Below is an update on the Nepal situation from a good friend who is volunteering for Himalayan Aid. Himalayan Aid is providing (amon many things) sheet metal for families to incorporate into their temporary housing so that when they are able to reconstruct their homes, they will already have the roof metal. Brilliant.

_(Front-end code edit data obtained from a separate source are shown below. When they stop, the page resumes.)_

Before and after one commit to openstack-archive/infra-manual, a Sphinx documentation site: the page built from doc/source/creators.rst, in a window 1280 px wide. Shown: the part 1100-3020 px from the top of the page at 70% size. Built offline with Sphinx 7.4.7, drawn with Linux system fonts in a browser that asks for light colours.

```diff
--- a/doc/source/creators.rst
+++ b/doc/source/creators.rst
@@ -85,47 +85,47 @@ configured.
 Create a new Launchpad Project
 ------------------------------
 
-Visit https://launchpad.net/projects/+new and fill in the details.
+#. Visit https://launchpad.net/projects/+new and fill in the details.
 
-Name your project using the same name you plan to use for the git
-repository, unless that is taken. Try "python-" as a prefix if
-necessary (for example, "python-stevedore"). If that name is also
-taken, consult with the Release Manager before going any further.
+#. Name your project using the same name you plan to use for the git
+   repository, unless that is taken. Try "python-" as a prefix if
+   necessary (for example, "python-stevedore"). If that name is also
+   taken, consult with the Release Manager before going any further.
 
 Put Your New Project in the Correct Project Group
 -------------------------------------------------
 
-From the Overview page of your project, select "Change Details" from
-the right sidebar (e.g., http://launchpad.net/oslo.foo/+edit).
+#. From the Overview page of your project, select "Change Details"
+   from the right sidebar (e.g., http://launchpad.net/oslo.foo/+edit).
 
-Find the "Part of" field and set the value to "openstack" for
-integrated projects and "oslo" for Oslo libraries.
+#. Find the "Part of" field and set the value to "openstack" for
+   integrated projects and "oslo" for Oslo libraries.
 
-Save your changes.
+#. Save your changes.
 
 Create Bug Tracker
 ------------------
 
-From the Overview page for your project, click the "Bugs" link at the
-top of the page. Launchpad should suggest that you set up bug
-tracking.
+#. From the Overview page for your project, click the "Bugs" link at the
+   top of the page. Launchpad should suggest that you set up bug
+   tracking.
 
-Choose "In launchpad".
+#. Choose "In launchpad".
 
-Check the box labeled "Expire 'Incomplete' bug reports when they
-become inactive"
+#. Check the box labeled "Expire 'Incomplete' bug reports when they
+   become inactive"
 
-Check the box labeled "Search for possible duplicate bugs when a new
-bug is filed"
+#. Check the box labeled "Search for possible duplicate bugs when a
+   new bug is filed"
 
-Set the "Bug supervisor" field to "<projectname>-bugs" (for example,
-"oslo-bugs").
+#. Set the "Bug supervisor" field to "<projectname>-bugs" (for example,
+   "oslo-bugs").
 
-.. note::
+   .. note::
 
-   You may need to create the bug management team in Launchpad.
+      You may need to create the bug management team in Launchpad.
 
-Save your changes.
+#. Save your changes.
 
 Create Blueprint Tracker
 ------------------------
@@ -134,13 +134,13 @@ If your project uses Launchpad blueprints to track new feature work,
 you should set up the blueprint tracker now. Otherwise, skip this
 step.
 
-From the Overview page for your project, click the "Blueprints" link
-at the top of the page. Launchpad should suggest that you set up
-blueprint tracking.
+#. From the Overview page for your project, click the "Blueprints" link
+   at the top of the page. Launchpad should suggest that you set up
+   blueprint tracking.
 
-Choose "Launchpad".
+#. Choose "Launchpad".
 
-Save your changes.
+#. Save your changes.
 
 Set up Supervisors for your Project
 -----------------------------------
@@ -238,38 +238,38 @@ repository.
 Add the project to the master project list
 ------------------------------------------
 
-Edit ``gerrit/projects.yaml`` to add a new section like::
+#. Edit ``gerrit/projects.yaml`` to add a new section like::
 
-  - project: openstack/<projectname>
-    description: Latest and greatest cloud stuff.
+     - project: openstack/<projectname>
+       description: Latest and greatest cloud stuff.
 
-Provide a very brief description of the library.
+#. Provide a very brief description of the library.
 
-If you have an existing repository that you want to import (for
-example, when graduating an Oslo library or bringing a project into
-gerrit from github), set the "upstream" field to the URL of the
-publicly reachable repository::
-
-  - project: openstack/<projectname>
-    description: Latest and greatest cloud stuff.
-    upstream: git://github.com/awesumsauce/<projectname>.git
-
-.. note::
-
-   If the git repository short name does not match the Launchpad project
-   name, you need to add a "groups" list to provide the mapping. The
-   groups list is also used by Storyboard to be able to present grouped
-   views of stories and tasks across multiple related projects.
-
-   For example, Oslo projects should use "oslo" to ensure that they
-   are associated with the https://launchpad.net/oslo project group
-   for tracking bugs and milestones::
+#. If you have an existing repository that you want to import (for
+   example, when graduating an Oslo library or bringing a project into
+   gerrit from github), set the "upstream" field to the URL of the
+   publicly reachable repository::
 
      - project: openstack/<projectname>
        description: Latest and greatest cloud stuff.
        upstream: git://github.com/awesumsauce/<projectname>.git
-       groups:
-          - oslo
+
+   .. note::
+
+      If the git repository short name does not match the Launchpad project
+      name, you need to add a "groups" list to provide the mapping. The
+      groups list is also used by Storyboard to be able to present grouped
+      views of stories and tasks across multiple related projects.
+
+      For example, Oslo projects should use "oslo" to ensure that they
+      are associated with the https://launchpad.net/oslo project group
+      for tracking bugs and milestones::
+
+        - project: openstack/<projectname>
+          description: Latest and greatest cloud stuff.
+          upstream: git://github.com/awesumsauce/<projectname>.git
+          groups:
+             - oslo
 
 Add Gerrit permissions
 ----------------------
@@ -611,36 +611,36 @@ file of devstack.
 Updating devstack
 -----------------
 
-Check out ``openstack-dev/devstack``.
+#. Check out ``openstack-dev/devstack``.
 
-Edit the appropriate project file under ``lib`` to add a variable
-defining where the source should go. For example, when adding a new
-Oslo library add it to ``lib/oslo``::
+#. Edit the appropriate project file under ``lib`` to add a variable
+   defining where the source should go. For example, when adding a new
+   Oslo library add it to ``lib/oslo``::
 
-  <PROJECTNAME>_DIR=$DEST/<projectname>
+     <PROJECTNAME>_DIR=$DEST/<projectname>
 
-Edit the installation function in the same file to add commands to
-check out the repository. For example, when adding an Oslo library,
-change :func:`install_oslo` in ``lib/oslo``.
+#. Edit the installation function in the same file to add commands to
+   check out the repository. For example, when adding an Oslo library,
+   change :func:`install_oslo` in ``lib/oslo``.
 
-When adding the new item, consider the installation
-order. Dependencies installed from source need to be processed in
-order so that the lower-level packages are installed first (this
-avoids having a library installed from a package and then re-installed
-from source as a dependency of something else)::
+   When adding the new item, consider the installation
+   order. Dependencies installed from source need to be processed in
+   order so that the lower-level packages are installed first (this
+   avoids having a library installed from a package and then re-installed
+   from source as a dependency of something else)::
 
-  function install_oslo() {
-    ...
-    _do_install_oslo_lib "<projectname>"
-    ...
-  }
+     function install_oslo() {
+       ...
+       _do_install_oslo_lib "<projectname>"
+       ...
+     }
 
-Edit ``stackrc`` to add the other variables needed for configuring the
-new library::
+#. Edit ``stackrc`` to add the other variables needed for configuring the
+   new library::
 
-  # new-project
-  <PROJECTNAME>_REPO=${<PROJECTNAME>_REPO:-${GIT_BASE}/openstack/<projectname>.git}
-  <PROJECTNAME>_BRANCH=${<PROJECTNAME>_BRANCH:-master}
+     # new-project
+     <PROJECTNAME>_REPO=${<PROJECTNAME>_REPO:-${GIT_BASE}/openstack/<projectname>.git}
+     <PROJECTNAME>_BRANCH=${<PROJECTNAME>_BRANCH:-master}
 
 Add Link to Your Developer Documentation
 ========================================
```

“Jim’s running a great little operation. The key part it is facilitating the Nepalis to help other Nepalis dig out and get roofs over their heads). As foreigners, the most effective part is fundraising at home and then maybe interfacing with the big international NGO’s, if you want to tap into their supplies and resources. Just about everyone has been affected from Kathmandu and beyond. And up in Jethal where Jim’s project is- i estimate about 98% displacement. Kathmandu feels very normal, until you start looking up close at all the damage, but it is so easily hidden in the normal chaos of that city. And the fact that there are tent camps in all the city parks and open spaces. Anyhow – it was great to get out of Kathmandu and head up to Jethal in Sindupalchowk. I spent over a week up there, observing, documenting with pics (hopefully to help the fundraising machine for Jim), and helping out wherever I could. Long walks through all the villages away from the road were pretty depressing, as the destruction was everywhere of homes and villages. At the same time the crops are super lush- so it felt oddly like a reverse neutron bomb or something – that only affected structures but left fields, livestock and lives largely intact (at least physically). After my rounds I’d help out the girls with digging new house platforms, and schlepping recycled lumber, which was quite entertaining for some to watch…. 2 village wards decided to move off their land and move up the hill – for fear of monsoonal landslides- so there was a lot of digging and building activity near where I was based. I’ll tell you- it was really uplifting to see people getting on with their lives and getting busy building. I can’t imagine the devastation of losing the place you’ve lived and added onto for multiple generations. I do suppose there was some consolation in the group suffering – that everyone had suffered together. Anyhow – it was really interesting to plunk myself down for a week+ and getting into the flow of daily life and getting a better understanding of the patterns and issues people faced – though I can really say I did terribly little to help. I’m sure I gained more than I put in, by digging a few holes– and throughout all the duress, the Nepali hospitality never faded, and all the ladies were asking to feed me after I’d lifted a couple of shovels of dirt! Jim’s Nepali boys (5 of them) come from the Jethal district, and were managing fair distribution of the donated goods, and helping out with the rebuilding. It’s a pretty simple setup – as it should be. So after a while it was time to move on – as it became quite clear how little I could do as a non-Nepali speaker. Jim and team have now completed their objectives for supplying Jethal with roofing material and are moving over to the neighboring district to start delivering supplies. The need is endless here – as probably close to a million homes have been destroyed. The greatest thing was seeing all these tiny relief initiatives popping up. Nepalis helping Nepalis especially. Ex-pat Nepalis coming home to load up a truck of supplies and go back their villages. Or the Kathmandu successful, giving right back to the villages they came from. There are soooo many stories like that. The big NGO’s were a bit slow off the mark – as they just aren’t very nimble at response (but a month later now, some are stepping up).”